■ Information supplied ■
###

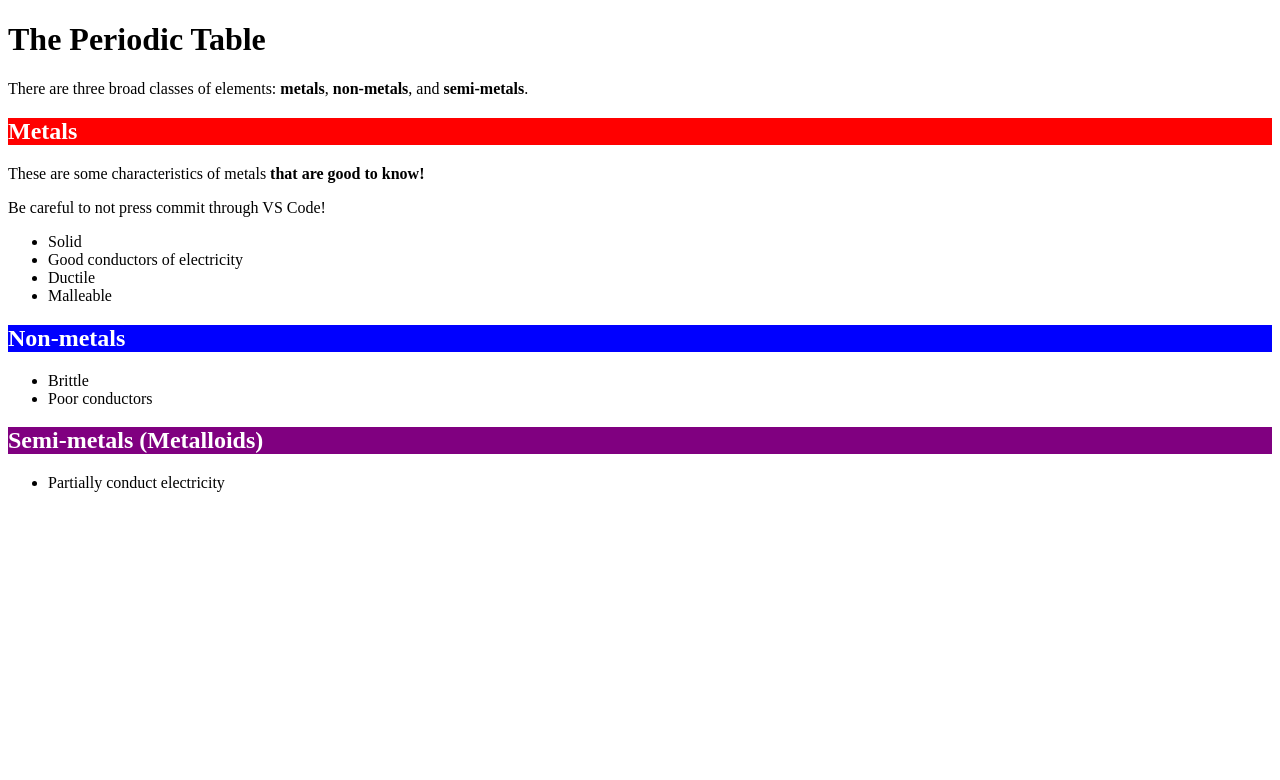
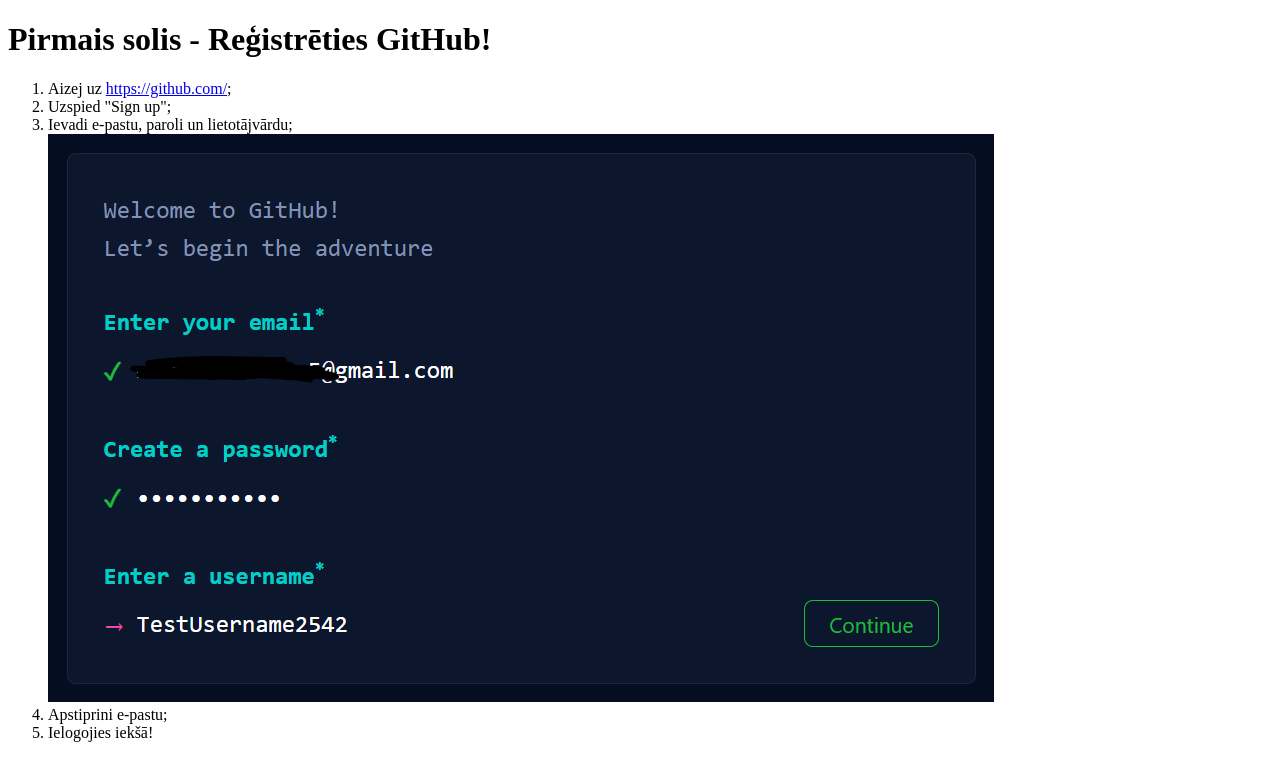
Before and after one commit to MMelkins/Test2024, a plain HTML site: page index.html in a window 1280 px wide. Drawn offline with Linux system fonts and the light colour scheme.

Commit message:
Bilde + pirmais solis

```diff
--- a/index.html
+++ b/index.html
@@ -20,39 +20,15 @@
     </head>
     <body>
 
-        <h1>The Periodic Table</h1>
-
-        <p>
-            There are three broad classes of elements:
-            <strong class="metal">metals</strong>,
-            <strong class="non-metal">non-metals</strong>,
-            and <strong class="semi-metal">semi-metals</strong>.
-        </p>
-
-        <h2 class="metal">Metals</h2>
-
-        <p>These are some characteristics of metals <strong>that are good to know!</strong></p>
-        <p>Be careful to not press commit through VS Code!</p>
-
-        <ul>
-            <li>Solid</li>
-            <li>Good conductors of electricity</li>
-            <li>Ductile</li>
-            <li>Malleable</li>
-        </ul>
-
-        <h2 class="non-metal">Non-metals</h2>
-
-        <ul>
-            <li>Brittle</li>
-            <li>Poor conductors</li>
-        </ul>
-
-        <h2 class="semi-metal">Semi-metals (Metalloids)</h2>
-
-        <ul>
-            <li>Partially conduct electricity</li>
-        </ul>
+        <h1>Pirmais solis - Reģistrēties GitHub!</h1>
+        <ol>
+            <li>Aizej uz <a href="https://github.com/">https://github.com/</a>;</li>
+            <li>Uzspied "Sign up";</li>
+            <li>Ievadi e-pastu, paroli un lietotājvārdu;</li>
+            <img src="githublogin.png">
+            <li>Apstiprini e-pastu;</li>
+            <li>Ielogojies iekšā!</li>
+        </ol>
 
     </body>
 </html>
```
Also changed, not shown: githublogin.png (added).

###

■ Problem details ■
Please set down each entry word for word, without its images.

■ Answer space ■
Before and after one commit to MMelkins/Test2024, a plain HTML site: page index.html in a window 1280 px wide. Drawn offline with Linux system fonts and the light colour scheme.

Commit message:
Bilde + pirmais solis

```diff
--- a/index.html
+++ b/index.html
@@ -20,39 +20,15 @@
     </head>
     <body>
 
-        <h1>The Periodic Table</h1>
-
-        <p>
-            There are three broad classes of elements:
-            <strong class="metal">metals</strong>,
-            <strong class="non-metal">non-metals</strong>,
-            and <strong class="semi-metal">semi-metals</strong>.
-        </p>
-
-        <h2 class="metal">Metals</h2>
-
-        <p>These are some characteristics of metals <strong>that are good to know!</strong></p>
-        <p>Be careful to not press commit through VS Code!</p>
-
-        <ul>
-            <li>Solid</li>
-            <li>Good conductors of electricity</li>
-            <li>Ductile</li>
-            <li>Malleable</li>
-        </ul>
-
-        <h2 class="non-metal">Non-metals</h2>
-
-        <ul>
-            <li>Brittle</li>
-            <li>Poor conductors</li>
-        </ul>
-
-        <h2 class="semi-metal">Semi-metals (Metalloids)</h2>
-
-        <ul>
-            <li>Partially conduct electricity</li>
-        </ul>
+        <h1>Pirmais solis - Reģistrēties GitHub!</h1>
+        <ol>
+            <li>Aizej uz <a href="https://github.com/">https://github.com/</a>;</li>
+            <li>Uzspied "Sign up";</li>
+            <li>Ievadi e-pastu, paroli un lietotājvārdu;</li>
+            <img src="githublogin.png">
+            <li>Apstiprini e-pastu;</li>
+            <li>Ielogojies iekšā!</li>
+        </ol>
 
     </body>
 </html>
```
Also changed, not shown: githublogin.png (added).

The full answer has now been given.